Modern history conventionally includes the period from the French Revolution to the most recent decades.
The growth of disciplinary power thus coincided with new individual and collective freedoms; a widespread belief in progress was accompanied by an equally prominent obsession with the past; European predominance soon led to anti-colonial nationalism. Such tensions and paradoxes make studying modern history fascinating in its own right as well as invaluable for understanding present-day culture, society and politics.
Modern historians at the University of Amsterdam work on crucial issues of the period from the late eighteenth century to the end of the Cold War. Their interests comprise:
In pursuing these interests and approaches, the historians contribute to several important debates pertaining to Dutch, German and French history. These activities continue to result in a strong presence both nationally and internationally, within the historical discipline and beyond it.
Teaching is organised thematically, addressing the crucial dimensions of European and global history, such as:
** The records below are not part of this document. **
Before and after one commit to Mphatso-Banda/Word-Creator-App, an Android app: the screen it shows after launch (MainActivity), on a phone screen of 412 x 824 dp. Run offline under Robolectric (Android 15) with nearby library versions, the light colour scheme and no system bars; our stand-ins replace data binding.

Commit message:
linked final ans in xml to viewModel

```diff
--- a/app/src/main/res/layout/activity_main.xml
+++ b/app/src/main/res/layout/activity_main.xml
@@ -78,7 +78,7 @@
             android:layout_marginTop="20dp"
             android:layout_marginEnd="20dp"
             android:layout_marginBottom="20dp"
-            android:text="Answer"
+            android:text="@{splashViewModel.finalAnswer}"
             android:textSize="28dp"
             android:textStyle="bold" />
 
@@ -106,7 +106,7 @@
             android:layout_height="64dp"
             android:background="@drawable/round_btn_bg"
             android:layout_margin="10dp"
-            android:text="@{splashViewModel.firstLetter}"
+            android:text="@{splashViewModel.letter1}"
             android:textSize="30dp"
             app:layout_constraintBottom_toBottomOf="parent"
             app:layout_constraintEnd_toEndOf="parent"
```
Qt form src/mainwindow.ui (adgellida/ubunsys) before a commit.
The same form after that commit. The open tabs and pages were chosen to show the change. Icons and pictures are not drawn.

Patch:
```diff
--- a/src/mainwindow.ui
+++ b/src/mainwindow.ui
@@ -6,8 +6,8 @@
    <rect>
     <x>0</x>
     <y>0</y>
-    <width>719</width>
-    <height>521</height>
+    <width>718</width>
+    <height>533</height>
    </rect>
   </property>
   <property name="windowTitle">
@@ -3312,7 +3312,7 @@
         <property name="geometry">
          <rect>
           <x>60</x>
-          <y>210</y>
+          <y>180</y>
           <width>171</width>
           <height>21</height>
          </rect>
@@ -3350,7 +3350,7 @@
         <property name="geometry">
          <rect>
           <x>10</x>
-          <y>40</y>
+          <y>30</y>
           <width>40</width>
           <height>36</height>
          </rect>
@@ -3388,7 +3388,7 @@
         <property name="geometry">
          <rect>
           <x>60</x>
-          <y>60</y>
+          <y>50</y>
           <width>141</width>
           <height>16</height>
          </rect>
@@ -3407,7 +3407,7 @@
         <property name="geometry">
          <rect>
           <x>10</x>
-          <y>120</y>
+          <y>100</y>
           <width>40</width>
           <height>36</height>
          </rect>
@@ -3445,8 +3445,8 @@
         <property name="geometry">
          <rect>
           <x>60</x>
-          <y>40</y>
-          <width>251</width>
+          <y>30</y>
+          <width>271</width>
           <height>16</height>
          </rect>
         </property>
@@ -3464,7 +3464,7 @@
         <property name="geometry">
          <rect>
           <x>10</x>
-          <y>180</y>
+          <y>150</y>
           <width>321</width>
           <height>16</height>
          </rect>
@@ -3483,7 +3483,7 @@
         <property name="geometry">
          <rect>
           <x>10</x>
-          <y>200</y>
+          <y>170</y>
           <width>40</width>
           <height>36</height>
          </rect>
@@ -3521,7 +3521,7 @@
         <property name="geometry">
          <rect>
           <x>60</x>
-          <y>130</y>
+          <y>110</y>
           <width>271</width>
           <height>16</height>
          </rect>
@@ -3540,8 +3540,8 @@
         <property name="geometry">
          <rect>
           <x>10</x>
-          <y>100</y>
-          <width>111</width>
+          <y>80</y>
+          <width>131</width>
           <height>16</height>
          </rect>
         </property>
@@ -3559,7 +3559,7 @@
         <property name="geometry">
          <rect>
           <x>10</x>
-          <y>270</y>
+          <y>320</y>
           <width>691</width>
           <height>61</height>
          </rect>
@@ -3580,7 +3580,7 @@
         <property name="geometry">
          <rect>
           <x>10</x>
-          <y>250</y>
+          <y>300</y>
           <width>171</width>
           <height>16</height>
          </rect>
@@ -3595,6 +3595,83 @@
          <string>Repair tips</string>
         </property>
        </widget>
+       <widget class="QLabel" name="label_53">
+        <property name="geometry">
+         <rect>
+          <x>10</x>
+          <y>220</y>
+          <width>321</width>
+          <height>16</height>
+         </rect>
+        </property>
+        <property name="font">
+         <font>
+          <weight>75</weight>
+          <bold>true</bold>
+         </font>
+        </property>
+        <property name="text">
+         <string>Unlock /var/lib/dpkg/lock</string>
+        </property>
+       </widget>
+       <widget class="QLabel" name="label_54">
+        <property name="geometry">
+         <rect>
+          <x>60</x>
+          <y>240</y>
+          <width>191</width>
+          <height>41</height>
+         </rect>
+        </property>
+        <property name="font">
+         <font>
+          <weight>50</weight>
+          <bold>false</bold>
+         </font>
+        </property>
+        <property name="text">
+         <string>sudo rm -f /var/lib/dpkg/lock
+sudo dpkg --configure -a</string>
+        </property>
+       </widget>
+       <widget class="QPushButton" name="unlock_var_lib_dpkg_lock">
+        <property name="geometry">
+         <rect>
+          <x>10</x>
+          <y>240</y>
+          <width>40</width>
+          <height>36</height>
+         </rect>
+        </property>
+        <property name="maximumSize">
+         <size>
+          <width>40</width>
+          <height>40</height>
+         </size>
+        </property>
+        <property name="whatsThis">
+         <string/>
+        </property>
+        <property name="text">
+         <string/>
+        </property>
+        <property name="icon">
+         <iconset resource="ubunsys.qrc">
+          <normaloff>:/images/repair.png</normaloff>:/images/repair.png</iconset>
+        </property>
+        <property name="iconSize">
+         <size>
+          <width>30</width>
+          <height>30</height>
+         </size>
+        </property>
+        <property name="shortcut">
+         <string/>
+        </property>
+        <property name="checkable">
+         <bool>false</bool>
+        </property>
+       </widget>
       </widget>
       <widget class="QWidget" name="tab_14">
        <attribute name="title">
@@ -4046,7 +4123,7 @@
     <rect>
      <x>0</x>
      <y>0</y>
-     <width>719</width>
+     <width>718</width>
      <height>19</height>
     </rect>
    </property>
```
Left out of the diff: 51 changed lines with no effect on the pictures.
Our teaching constantly incorporates new trends in international historical research.